- A non-working spouse can qualify for Medicare, depending on their age, disability status or whether they have a qualifying health condition. Depending on their spouses work history, they may even qualify for premium-free Medicare Part A. Learn more about Medicare eligibility rules concerning a spouse who has met Medicare work requirements.
Social Security requires you to have worked a minimum number of years to qualify for benefits. Medicare works differently, however.
Medicare can be available to anyone including a non-working spouse who is at least 65 years old and a U.S. citizen or legal resident of at least five years. You may even qualify for Medicare before 65 if you have a qualifying disability or health condition.

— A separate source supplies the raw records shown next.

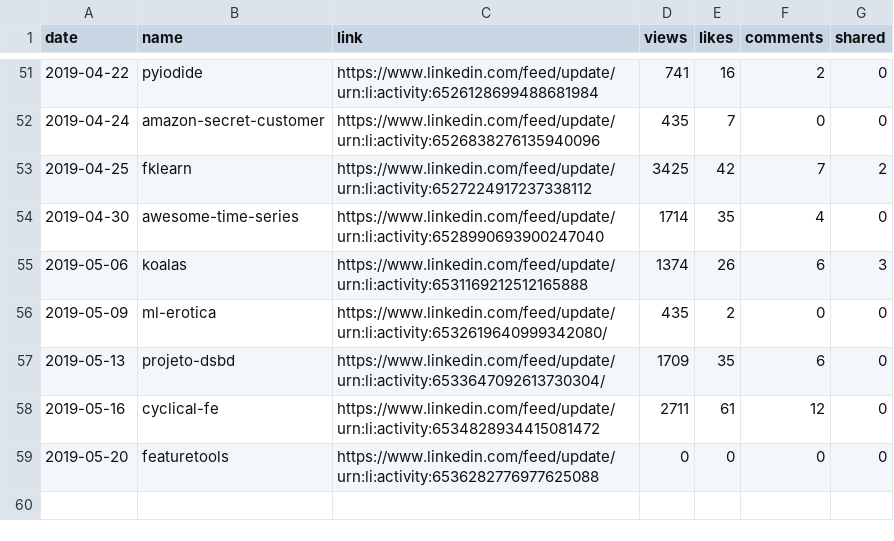
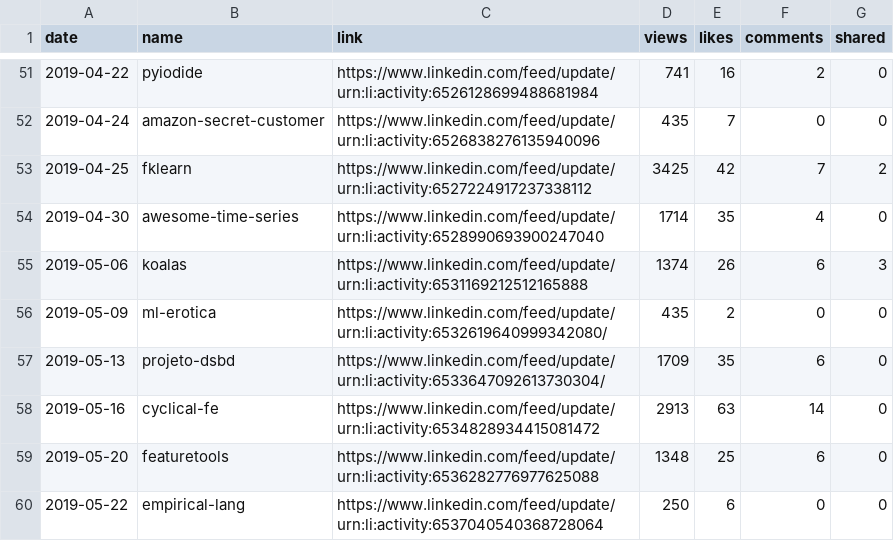
Before and after one commit to jayme-anchante/linkedin-posts, a CSV file: stats.csv, drawn as a sheet; only a part is shown, gaps mark what is left out.

Commit message:
stats

```diff
--- a/stats.csv
+++ b/stats.csv
@@ -57,3 +57,4 @@ date,name,link,views,likes,comments,shared
 2019-05-13,projeto-dsbd,https://www.linkedin.com/feed/update/urn:li:activity:6533647092613730304/,1709,35,6,0
-2019-05-16,cyclical-fe,https://www.linkedin.com/feed/update/urn:li:activity:6534828934415081472,2711,61,12,0
-2019-05-20,featuretools,https://www.linkedin.com/feed/update/urn:li:activity:6536282776977625088,0,0,0,0
+2019-05-16,cyclical-fe,https://www.linkedin.com/feed/update/urn:li:activity:6534828934415081472,2913,63,14,0
+2019-05-20,featuretools,https://www.linkedin.com/feed/update/urn:li:activity:6536282776977625088,1348,25,6,0
+2019-05-22,empirical-lang,https://www.linkedin.com/feed/update/urn:li:activity:6537040540368728064,250,6,0,0
```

If you havent met the minimum work requirements to receive premium-free Medicare Part A , you may still qualify for Part A coverage, though youll have to pay a monthly premium. Depending on your age and your partners age, you may qualify for premium-free Part A if you havent met the minimum work requirements yourself, as long as your spouse satisfies Medicares work requirements.